Monsanto loses challenge of California glyphosate listing. A California Court of Appeals has held that the state may list glyphosate, the active ingredient in Monsanto's Roundup product, as a probable carcinogen under California’s Proposition 65, which requires the California Office of Environmental Health Hazard Assessment (OEHHA) to list all chemical agents with a known association to cancer. OEHHA based its listing on a 2015 report from the International Agency for Research on Cancer (IARC) which stated that glyphosate was a "probable" human carcinogen. Proposition 65 allows OEHHA to use an IARC finding for listing determinations, but Monsanto argued that such reliance represented an unconstitutional delegation of authority to a foreign agency. The court disagreed, ruling that OEHHA acted appropriately by relying on the IARC conclusion that glyphosate is a possible carcinogen. Monsanto Company v. Office of Environmental Health Hazard Assessment et al, F075362, 231 Cal.Rptr.3d 537 (Cal. Ct. App. April 19, 2018) is here.

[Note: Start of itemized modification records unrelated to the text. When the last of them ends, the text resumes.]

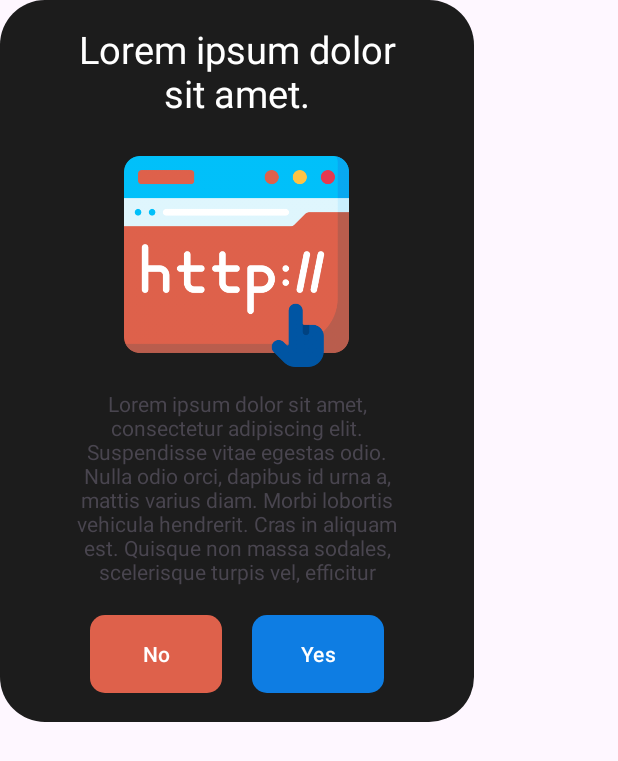
After one commit to ozgurbaykal/HostMobile, an Android app: the layout custom_dialog_yes_no.xml on its own in the app's theme, with its tools: preview values and no code run, on a phone screen of 412 x 824 dp. The commit adds this screen. Shown: the top 761 px of the screen. Run offline under Robolectric (Android 15) with nearby library versions, the phone set to English and light mode, and no system bars.

Commit message:
add new custom dialog

```diff
--- a/app/src/main/java/com/ozgurbaykal/hostmobile/view/MainActivity.kt
+++ b/app/src/main/java/com/ozgurbaykal/hostmobile/view/MainActivity.kt
@@ -27,6 +27,8 @@ import androidx.fragment.app.commit
 import com.ozgurbaykal.hostmobile.control.CustomLocalAddress
 import com.ozgurbaykal.hostmobile.service.CustomHttpService
 import com.ozgurbaykal.hostmobile.service.DefaultHttpService
+import com.ozgurbaykal.hostmobile.view.customdialog.CustomDialogManager
+import com.ozgurbaykal.hostmobile.view.customdialog.CustomDialogTypes
 
 class MainActivity : AppCompatActivity() {
     private val TAG = "_MainActivity"
@@ -47,6 +49,7 @@ class MainActivity : AppCompatActivity() {
         openServerButton.setOnClickListener {
             Log.i(TAG, "openServerButton clicked")
 
+            //SUNUCU SERVİSİ BAŞLATMA
             val intent = Intent(this, CustomHttpService::class.java)
             ContextCompat.startForegroundService(this@MainActivity, intent)
 
--- /dev/null
+++ b/app/src/main/java/com/ozgurbaykal/hostmobile/view/customdialog/CustomDialogTypes.kt
@@ -0,0 +1,6 @@
+package com.ozgurbaykal.hostmobile.view.customdialog
+
+enum class CustomDialogTypes {
+    SIMPLE_DIALOG,
+    YES_OR_NO_DIALOG
+}
--- /dev/null
+++ b/app/src/main/res/drawable/rounded_bg_with_color.xml
@@ -0,0 +1,5 @@
+<?xml version="1.0" encoding="utf-8"?>
+<shape xmlns:android="http://schemas.android.com/apk/res/android">
+    <solid android:color="@color/custom_black2"/> <!-- Arka plan rengini burada belirleyin -->
+    <corners android:radius="30dp"/> <!-- Köşelerin yuvarlaklık yarıçapını burada belirleyin -->
+</shape>
--- /dev/null
+++ b/app/src/main/res/layout/custom_dialog_yes_no.xml
@@ -0,0 +1,71 @@
+<?xml version="1.0" encoding="utf-8"?>
+<LinearLayout xmlns:android="http://schemas.android.com/apk/res/android"
+    xmlns:app="http://schemas.android.com/apk/res-auto"
+    android:layout_width="wrap_content"
+    android:layout_height="wrap_content"
+    android:background="@drawable/rounded_bg_with_color"
+    android:orientation="vertical"
+    android:gravity="center"
+    android:paddingStart="50dp"
+    android:paddingEnd="50dp"
+    android:paddingTop="15dp"
+    android:paddingBottom="15dp">
+
+
+    <TextView
+        android:id="@+id/yesNoDialogTitle"
+        android:layout_width="match_parent"
+        android:layout_height="wrap_content"
+        android:text="@string/lorem_ipsum_5word"
+        android:textAlignment="center"
+        android:textSize="25sp"
+        android:textColor="@color/white"
+        android:layout_marginBottom="20dp"/>
+
+    <ImageView
+        android:id="@+id/yesNoDialogImage"
+        android:layout_width="150dp"
+        android:layout_height="150dp"
+        android:scaleType="centerCrop"
+        android:src="@drawable/http_icon"/>
+
+    <TextView
+        android:id="@+id/yesNoDialogParagraph"
+        android:layout_marginTop="10dp"
+        android:layout_width="match_parent"
+        android:layout_height="wrap_content"
+        android:text="@string/lorem_ipsum_1paragraph"
+        android:textAlignment="center"/>
+
+    <LinearLayout
+        android:layout_width="wrap_content"
+        android:layout_height="wrap_content"
+        android:orientation="horizontal">
+        <Button
+            android:id="@+id/yesNoDialogNoClickButton"
+            android:layout_width="match_parent"
+            android:layout_height="60dp"
+            android:layout_alignParentTop="true"
+            android:layout_marginTop="15dp"
+            android:text="No"
+            android:layout_marginLeft="10dp"
+            android:layout_marginRight="10dp"
+            android:textColor="@color/white"
+            app:backgroundTint="@color/custom_red"
+            app:cornerRadius="10dp"
+            app:strokeColor="#FFFFFF" />
+        <Button
+            android:id="@+id/yesNoDialogYesClickButton"
+            android:layout_width="match_parent"
+            android:layout_height="60dp"
+            android:layout_alignParentTop="true"
+            android:layout_marginTop="15dp"
+            android:text="Yes"
+            android:layout_marginLeft="10dp"
+            android:layout_marginRight="10dp"
+            android:textColor="@color/white"
+            app:backgroundTint="@color/custom_blue"
+            app:cornerRadius="10dp"
+            app:strokeColor="#FFFFFF" />
+    </LinearLayout>
+</LinearLayout>
--- a/app/src/main/res/values/colors.xml
+++ b/app/src/main/res/values/colors.xml
@@ -8,4 +8,5 @@
     <color name="custom_black2">#1C1C1C</color>
     <color name="custom_red">#de614b</color>
     <color name="custom_gray">#6a6a6a</color>
+    <color name="custom_blue">#0E7DE3</color>
 </resources>
```
Also changed, not shown: app/src/main/java/com/ozgurbaykal/hostmobile/view/customdialog/CustomDialogManager.kt (added, +185 -0 lines), app/src/main/res/layout/custom_dialog_simple.xml (added, +54 -0 lines).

National GMO Standard proposed. On May 4, the Agricultural Marketing Service (AMS) released the administrative rule it proposes to meet the 2016 Congressional mandate to develop a National Bioengineered Food Disclosure Standard. The rule would require that genetically modified or “bioengineered” food be labeled as such. According to the AMS, “[t]he proposed rule is intended to provide a mandatory uniform national standard for disclosure of information to consumers about the [bioengineered] status of foods.” The AMS is asking for interested parties to submit their comments about the proposed rule by July 3, 2018.
Industrial hemp bill on the move. Senate Majority Leader Mitch McConnell's federal legislation to allow states to regulate industrial hemp is gaining traction. The National Association of State Departments of Agriculture is supporting the bill and encouraging Congress to “provide an opportunity toward full commercialization of this new crop opportunity for farmers.”
More on Arkansas dicamba ban. In Arkansas, where the fight over the use of dicamba has raged for the past few years, the state Supreme Court has overruled several lower court judges’ rulings that certain farmers be exempted from the statewide ban on applying the volatile herbicide. The Arkansas State Plant Board has banned the use of dicamba in the state from April 16 through October 31 of this year.